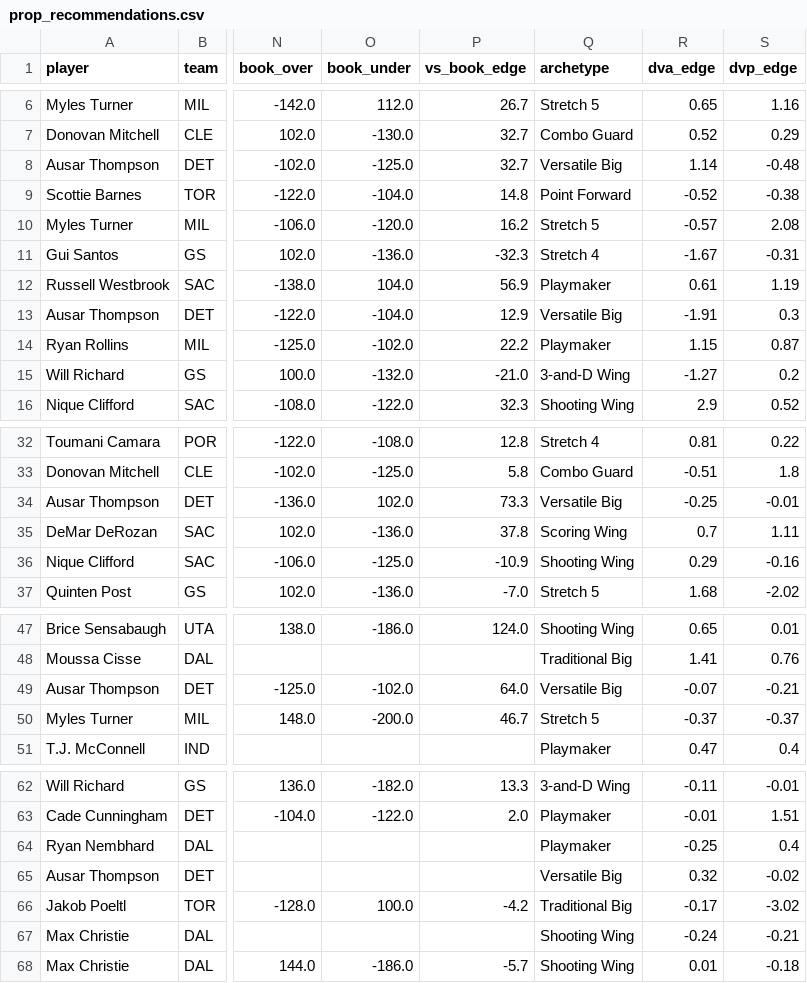
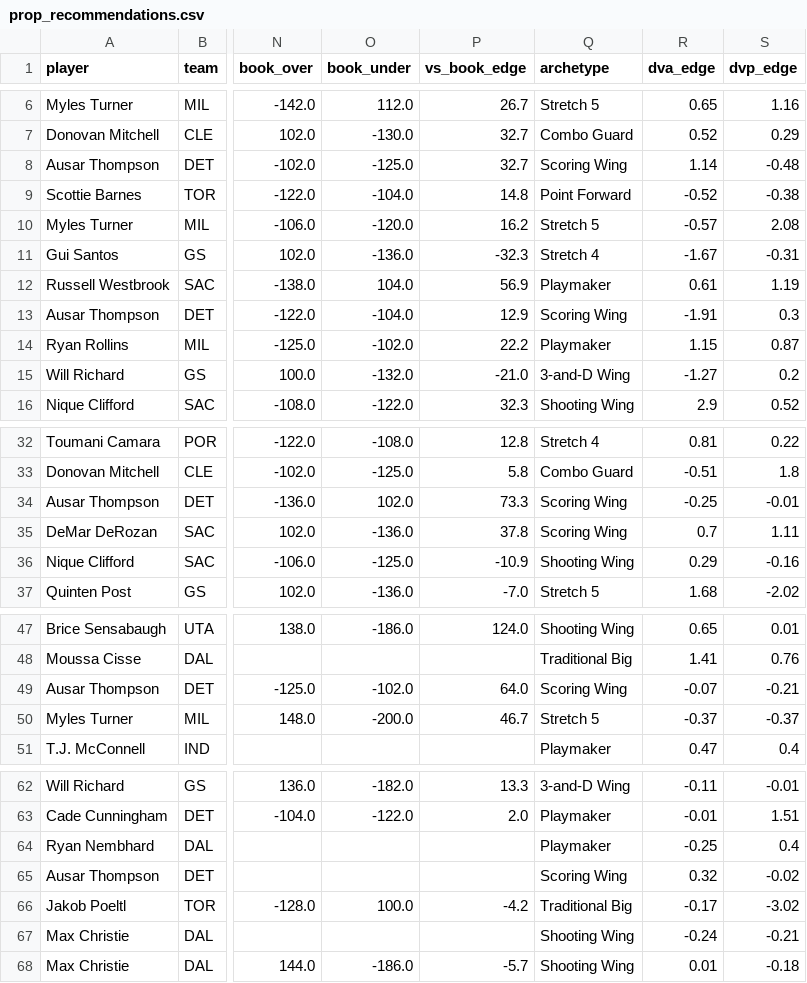
Before and after one commit to rakimr/PIRTDICA, a CSV file: prop_recommendations.csv, drawn as a sheet; only a part is shown, gaps mark what is left out; the diff names each change by its address in the sheet, - before the commit and + after, or states it on an @@ line.

```diff
--- a/prop_recommendations.csv
+++ b/prop_recommendations.csv
-Q8 (archetype): Versatile Big
+Q8 (archetype): Scoring Wing
-Q13 (archetype): Versatile Big
+Q13 (archetype): Scoring Wing
-Q34 (archetype): Versatile Big
+Q34 (archetype): Scoring Wing
-Q49 (archetype): Versatile Big
+Q49 (archetype): Scoring Wing
-Q65 (archetype): Versatile Big
+Q65 (archetype): Scoring Wing
```
Also changed, not shown: dfs_players.csv.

┄┄┄┄┄┄

* Exercise
Whenever the word "archetype" shows up in a line of the entries, list that line.

* Finished task
-Q8 (archetype): Versatile Big
+Q8 (archetype): Scoring Wing
-Q13 (archetype): Versatile Big
+Q13 (archetype): Scoring Wing
-Q34 (archetype): Versatile Big
+Q34 (archetype): Scoring Wing
-Q49 (archetype): Versatile Big
+Q49 (archetype): Scoring Wing
-Q65 (archetype): Versatile Big
+Q65 (archetype): Scoring Wing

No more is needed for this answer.